@interface MyTiming: NSObject
+ (void)start;
+ (double)elapsedTimeInMicroSeconds;
@end

// --------------------------------------------------
//
typedef float RealNumber;

@interface ComplexNumber: NSObject

@property RealNumber realPart;
@property RealNumber imaginaryPart;

- (void)setRealPart:(RealNumber)rp imaginaryPart:(RealNumber)ip directly:(BOOL)directly;

@end

int main (int argc, const char * argv[])
{
    const int N = 1024 * 1024;
    const RealNumber r1 = arc4random_uniform (1024);
    const RealNumber r2 = arc4random_uniform (1024);

    @autoreleasepool {
        ComplexNumber *complexNumber = [[ComplexNumber alloc] init];
                
        int ic = 0;
        [MyTiming start];
        while (ic++ < N) {
            [complexNumber setRealPart:r1 imaginaryPart:r2 directly:NO];
        }
        assert (ic == (N+1));  // detecting optimizatioin tricks
        
        double elapsedTime = [MyTiming elapsedTimeInMicroSeconds];
        NSLog (@"Indirect sets took %f microseconds", elapsedTime);
        
        ic = 0;
        [MyTiming start];
        while (ic++ < N) {
            [complexNumber setRealPart:r1 imaginaryPart:r2 directly:YES];
        }
        assert (ic == (N+1));   // detecting optimizatioin tricks
        
        elapsedTime = [MyTiming elapsedTimeInMicroSeconds];
        NSLog (@"  Direct sets took %f microseconds", elapsedTime);
    }
    return 0;
}

// --------------------------------------------------
//
@implementation ComplexNumber

@synthesize realPart;
@synthesize imaginaryPart;

- (void)setRealPart:(RealNumber)rp imaginaryPart:(RealNumber)ip directly:(BOOL)directly
{
    if (directly) {
        // assign directly
        self->realPart = rp;
        self->imaginaryPart = ip;
    } else {
        // assign through properties
        self.realPart = rp;
        self.imaginaryPart = ip;
    }
}
@end

// --------------------------------------------------
//
@implementation MyTiming

#include <sys/resource.h>

static struct rusage t1;

+ (void)start
{
    getrusage (RUSAGE_SELF, &t1);    
}

+ (double)elapsedTimeInMicroSeconds;
{
    struct rusage t2;
    getrusage (RUSAGE_SELF, &t2);
    double v = ((double) (1000000)) * (double) (t2.ru_utime.tv_sec - t1.ru_utime.tv_sec)
    + (double) (t2.ru_utime.tv_usec - t1.ru_utime.tv_usec);
    return v;
}

@end

For applications that demand high performance, we have to be aware of this cost.


#7

Thanks, ibex. I like the example. I see that the @property method rakes approximately 2.7x the amount of time to execute - 27 ms vs 10 ms. Still, it is a small amount of time. If the program were large and required many calls I can see the benefit of using a simple variable.
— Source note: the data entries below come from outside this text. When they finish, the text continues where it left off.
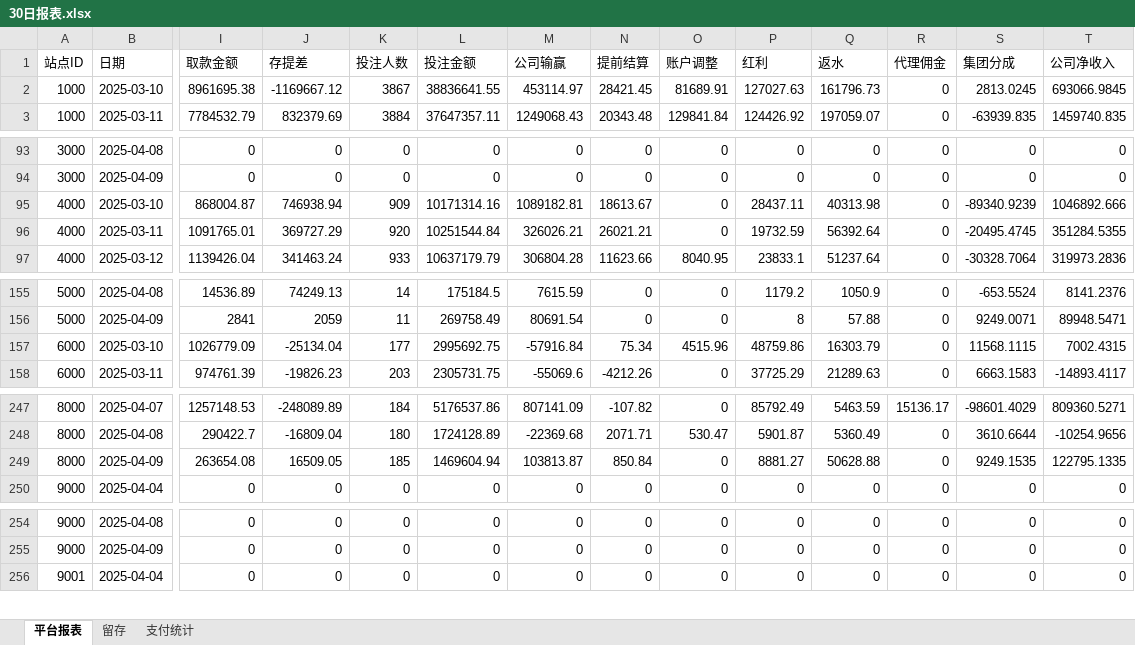
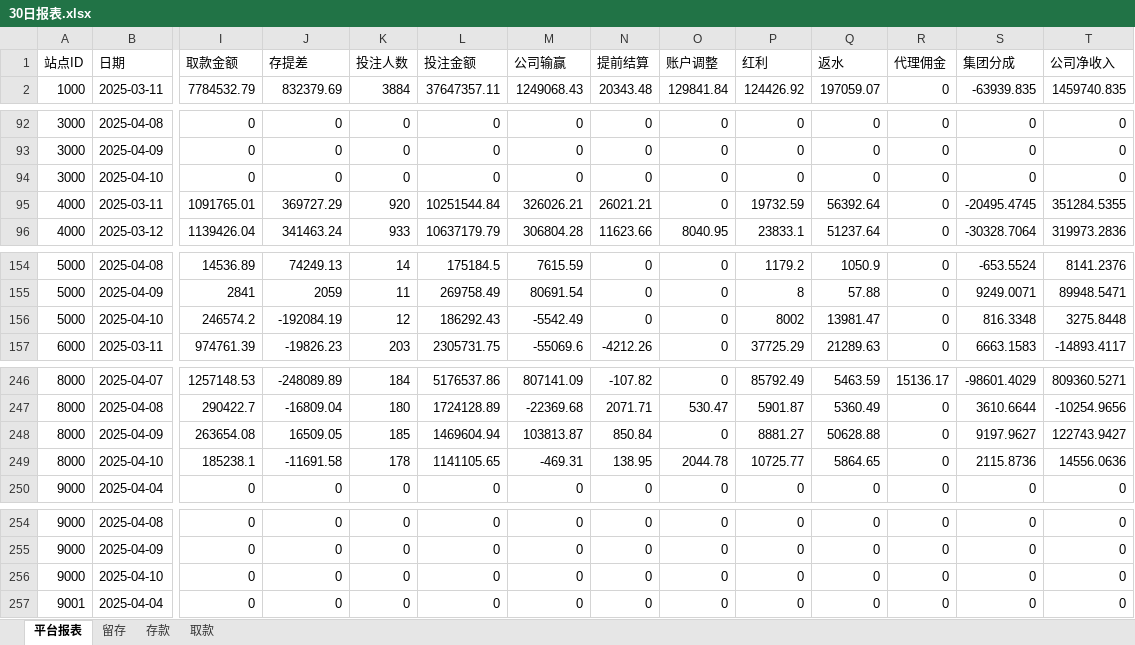
Before and after one commit to pohhokjun/PyCharm, an Excel workbook: 2_分析/30日报表.xlsx, sheet 平台报表, drawn as a sheet; only a part is shown, gaps mark what is left out; values as stored, in another font and other column widths than the file's, no borders; removed rows and columns are numbered as before the commit, all else as after; rows hold the shown columns only; the diff covers the shown part only; the diff names each change by its address in the sheet, - before the commit and + after, or states it on an @@ line.

```diff
--- a/2_分析/30日报表.xlsx (sheet 平台报表)
+++ b/2_分析/30日报表.xlsx (sheet 平台报表)
-sheet tab: 支付统计
+sheet tab: 存款
+sheet tab: 取款
-row 2: 1000 | 2025-03-10 | 8961695.38 | -1169667.12 | 3867 | 38836641.55 | 453114.97 | 28421.45 | 81689.91 | 127027.63 | 161796.73 | 0 | 2813.0245 | 693066.9845
-row 95: 4000 | 2025-03-10 | 868004.87 | 746938.94 | 909 | 10171314.16 | 1089182.81 | 18613.67 | 0 | 28437.11 | 40313.98 | 0 | -89340.9239 | 1046892.666
+row 94: 3000 | 2025-04-10 | 0 | 0 | 0 | 0 | 0 | 0 | 0 | 0 | 0 | 0 | 0 | 0
-row 157: 6000 | 2025-03-10 | 1026779.09 | -25134.04 | 177 | 2995692.75 | -57916.84 | 75.34 | 4515.96 | 48759.86 | 16303.79 | 0 | 11568.1115 | 7002.4315
+row 156: 5000 | 2025-04-10 | 246574.2 | -192084.19 | 12 | 186292.43 | -5542.49 | 0 | 0 | 8002 | 13981.47 | 0 | 816.3348 | 3275.8448
-S248 (集团分成): 9249.1535
+S248 (集团分成): 9197.9627
-T248 (公司净收入): 122795.1335
+T248 (公司净收入): 122743.9427
+row 249: 8000 | 2025-04-10 | 185238.1 | -11691.58 | 178 | 1141105.65 | -469.31 | 138.95 | 2044.78 | 10725.77 | 5864.65 | 0 | 2115.8736 | 14556.0636
+row 256: 9000 | 2025-04-10 | 0 | 0 | 0 | 0 | 0 | 0 | 0 | 0 | 0 | 0 | 0 | 0
```
Also changed, not shown: 7 added rows, 5 removed rows and 18 edited cells elsewhere in this sheet, sheet 存款, sheet 留存, 22 other files.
Thanks again for the code.

Another question I posted related to the separation of the model and view. In this chapter we have the view manipulating the model directly. Is this proper or am I looking at it right? Perhaps it has to work in this manner. I just thought the view controller had to, or was supposed to, play more of a central role in things. Can you shed some light on this topic?

Jeff